%%

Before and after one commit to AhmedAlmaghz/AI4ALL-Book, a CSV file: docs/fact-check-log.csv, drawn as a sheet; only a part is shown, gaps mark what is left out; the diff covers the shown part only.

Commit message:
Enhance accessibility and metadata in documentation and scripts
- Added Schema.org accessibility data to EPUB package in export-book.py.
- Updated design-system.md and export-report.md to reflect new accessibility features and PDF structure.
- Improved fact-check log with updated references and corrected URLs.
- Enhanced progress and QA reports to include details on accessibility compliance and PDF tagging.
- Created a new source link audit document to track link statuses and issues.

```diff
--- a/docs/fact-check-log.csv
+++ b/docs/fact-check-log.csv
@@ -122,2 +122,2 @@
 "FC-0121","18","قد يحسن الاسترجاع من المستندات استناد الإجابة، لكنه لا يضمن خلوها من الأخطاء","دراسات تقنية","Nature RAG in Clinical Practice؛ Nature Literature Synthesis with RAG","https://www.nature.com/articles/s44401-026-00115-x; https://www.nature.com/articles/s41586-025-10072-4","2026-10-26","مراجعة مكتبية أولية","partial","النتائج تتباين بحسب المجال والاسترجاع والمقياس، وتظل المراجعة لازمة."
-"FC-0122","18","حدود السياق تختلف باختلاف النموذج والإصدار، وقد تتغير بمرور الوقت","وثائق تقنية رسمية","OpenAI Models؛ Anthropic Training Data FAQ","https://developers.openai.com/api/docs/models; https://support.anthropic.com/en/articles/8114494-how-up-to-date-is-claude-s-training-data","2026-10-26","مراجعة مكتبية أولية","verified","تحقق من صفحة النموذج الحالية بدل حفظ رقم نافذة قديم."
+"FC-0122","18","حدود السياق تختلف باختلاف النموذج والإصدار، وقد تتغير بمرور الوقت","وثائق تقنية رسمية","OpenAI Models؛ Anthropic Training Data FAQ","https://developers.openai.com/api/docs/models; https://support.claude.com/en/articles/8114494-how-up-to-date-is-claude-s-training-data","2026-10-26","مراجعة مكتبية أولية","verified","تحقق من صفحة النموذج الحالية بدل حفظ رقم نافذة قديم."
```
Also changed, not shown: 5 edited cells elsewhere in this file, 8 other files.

%%

INSTRUCTIONS TO FOLLOW: All the entries above need to be repeated word for word.

WRITTEN SOLUTION:
Before and after one commit to AhmedAlmaghz/AI4ALL-Book, a CSV file: docs/fact-check-log.csv, drawn as a sheet; only a part is shown, gaps mark what is left out; the diff covers the shown part only.

Commit message:
Enhance accessibility and metadata in documentation and scripts
- Added Schema.org accessibility data to EPUB package in export-book.py.
- Updated design-system.md and export-report.md to reflect new accessibility features and PDF structure.
- Improved fact-check log with updated references and corrected URLs.
- Enhanced progress and QA reports to include details on accessibility compliance and PDF tagging.
- Created a new source link audit document to track link statuses and issues.

```diff
--- a/docs/fact-check-log.csv
+++ b/docs/fact-check-log.csv
@@ -122,2 +122,2 @@
 "FC-0121","18","قد يحسن الاسترجاع من المستندات استناد الإجابة، لكنه لا يضمن خلوها من الأخطاء","دراسات تقنية","Nature RAG in Clinical Practice؛ Nature Literature Synthesis with RAG","https://www.nature.com/articles/s44401-026-00115-x; https://www.nature.com/articles/s41586-025-10072-4","2026-10-26","مراجعة مكتبية أولية","partial","النتائج تتباين بحسب المجال والاسترجاع والمقياس، وتظل المراجعة لازمة."
-"FC-0122","18","حدود السياق تختلف باختلاف النموذج والإصدار، وقد تتغير بمرور الوقت","وثائق تقنية رسمية","OpenAI Models؛ Anthropic Training Data FAQ","https://developers.openai.com/api/docs/models; https://support.anthropic.com/en/articles/8114494-how-up-to-date-is-claude-s-training-data","2026-10-26","مراجعة مكتبية أولية","verified","تحقق من صفحة النموذج الحالية بدل حفظ رقم نافذة قديم."
+"FC-0122","18","حدود السياق تختلف باختلاف النموذج والإصدار، وقد تتغير بمرور الوقت","وثائق تقنية رسمية","OpenAI Models؛ Anthropic Training Data FAQ","https://developers.openai.com/api/docs/models; https://support.claude.com/en/articles/8114494-how-up-to-date-is-claude-s-training-data","2026-10-26","مراجعة مكتبية أولية","verified","تحقق من صفحة النموذج الحالية بدل حفظ رقم نافذة قديم."
```
Also changed, not shown: 5 edited cells elsewhere in this file, 8 other files.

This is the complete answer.